◆ Work task ◆
The full set of entries, reproduced exactly, is the expected answer.

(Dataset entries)
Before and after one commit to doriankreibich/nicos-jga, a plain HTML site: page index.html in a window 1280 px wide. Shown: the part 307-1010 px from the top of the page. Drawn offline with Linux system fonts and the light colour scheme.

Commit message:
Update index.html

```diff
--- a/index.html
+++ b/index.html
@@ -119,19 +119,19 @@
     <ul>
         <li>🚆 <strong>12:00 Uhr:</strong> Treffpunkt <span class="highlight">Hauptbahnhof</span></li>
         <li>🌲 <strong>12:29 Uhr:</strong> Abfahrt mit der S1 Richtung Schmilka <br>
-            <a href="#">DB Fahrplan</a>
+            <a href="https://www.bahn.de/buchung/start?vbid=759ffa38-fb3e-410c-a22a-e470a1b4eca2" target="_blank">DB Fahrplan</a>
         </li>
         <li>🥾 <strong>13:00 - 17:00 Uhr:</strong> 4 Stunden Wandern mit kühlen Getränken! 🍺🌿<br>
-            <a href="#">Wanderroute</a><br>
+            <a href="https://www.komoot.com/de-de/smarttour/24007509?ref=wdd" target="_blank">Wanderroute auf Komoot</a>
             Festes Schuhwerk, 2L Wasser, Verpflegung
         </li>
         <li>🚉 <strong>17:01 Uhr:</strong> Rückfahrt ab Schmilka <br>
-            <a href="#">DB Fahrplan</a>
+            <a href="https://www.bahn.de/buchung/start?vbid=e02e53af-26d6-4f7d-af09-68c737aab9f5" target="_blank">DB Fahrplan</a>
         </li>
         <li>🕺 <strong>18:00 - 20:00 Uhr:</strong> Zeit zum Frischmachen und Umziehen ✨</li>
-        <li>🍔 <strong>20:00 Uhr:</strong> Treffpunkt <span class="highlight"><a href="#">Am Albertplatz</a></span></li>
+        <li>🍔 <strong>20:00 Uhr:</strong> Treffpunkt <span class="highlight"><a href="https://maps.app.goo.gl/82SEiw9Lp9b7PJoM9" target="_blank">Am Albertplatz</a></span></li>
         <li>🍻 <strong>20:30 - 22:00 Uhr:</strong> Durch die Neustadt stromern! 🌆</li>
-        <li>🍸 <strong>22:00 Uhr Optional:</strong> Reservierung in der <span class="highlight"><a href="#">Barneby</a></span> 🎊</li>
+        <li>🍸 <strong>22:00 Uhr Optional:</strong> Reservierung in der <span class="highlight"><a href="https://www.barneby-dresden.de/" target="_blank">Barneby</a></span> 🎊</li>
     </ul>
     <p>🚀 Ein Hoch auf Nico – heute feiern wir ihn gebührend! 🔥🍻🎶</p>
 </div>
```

◆ Written response ◆
Before and after one commit to doriankreibich/nicos-jga, a plain HTML site: page index.html in a window 1280 px wide. Shown: the part 307-1010 px from the top of the page. Drawn offline with Linux system fonts and the light colour scheme.

Commit message:
Update index.html

```diff
--- a/index.html
+++ b/index.html
@@ -119,19 +119,19 @@
     <ul>
         <li>🚆 <strong>12:00 Uhr:</strong> Treffpunkt <span class="highlight">Hauptbahnhof</span></li>
         <li>🌲 <strong>12:29 Uhr:</strong> Abfahrt mit der S1 Richtung Schmilka <br>
-            <a href="#">DB Fahrplan</a>
+            <a href="https://www.bahn.de/buchung/start?vbid=759ffa38-fb3e-410c-a22a-e470a1b4eca2" target="_blank">DB Fahrplan</a>
         </li>
         <li>🥾 <strong>13:00 - 17:00 Uhr:</strong> 4 Stunden Wandern mit kühlen Getränken! 🍺🌿<br>
-            <a href="#">Wanderroute</a><br>
+            <a href="https://www.komoot.com/de-de/smarttour/24007509?ref=wdd" target="_blank">Wanderroute auf Komoot</a>
             Festes Schuhwerk, 2L Wasser, Verpflegung
         </li>
         <li>🚉 <strong>17:01 Uhr:</strong> Rückfahrt ab Schmilka <br>
-            <a href="#">DB Fahrplan</a>
+            <a href="https://www.bahn.de/buchung/start?vbid=e02e53af-26d6-4f7d-af09-68c737aab9f5" target="_blank">DB Fahrplan</a>
         </li>
         <li>🕺 <strong>18:00 - 20:00 Uhr:</strong> Zeit zum Frischmachen und Umziehen ✨</li>
-        <li>🍔 <strong>20:00 Uhr:</strong> Treffpunkt <span class="highlight"><a href="#">Am Albertplatz</a></span></li>
+        <li>🍔 <strong>20:00 Uhr:</strong> Treffpunkt <span class="highlight"><a href="https://maps.app.goo.gl/82SEiw9Lp9b7PJoM9" target="_blank">Am Albertplatz</a></span></li>
         <li>🍻 <strong>20:30 - 22:00 Uhr:</strong> Durch die Neustadt stromern! 🌆</li>
-        <li>🍸 <strong>22:00 Uhr Optional:</strong> Reservierung in der <span class="highlight"><a href="#">Barneby</a></span> 🎊</li>
+        <li>🍸 <strong>22:00 Uhr Optional:</strong> Reservierung in der <span class="highlight"><a href="https://www.barneby-dresden.de/" target="_blank">Barneby</a></span> 🎊</li>
     </ul>
     <p>🚀 Ein Hoch auf Nico – heute feiern wir ihn gebührend! 🔥🍻🎶</p>
 </div>
```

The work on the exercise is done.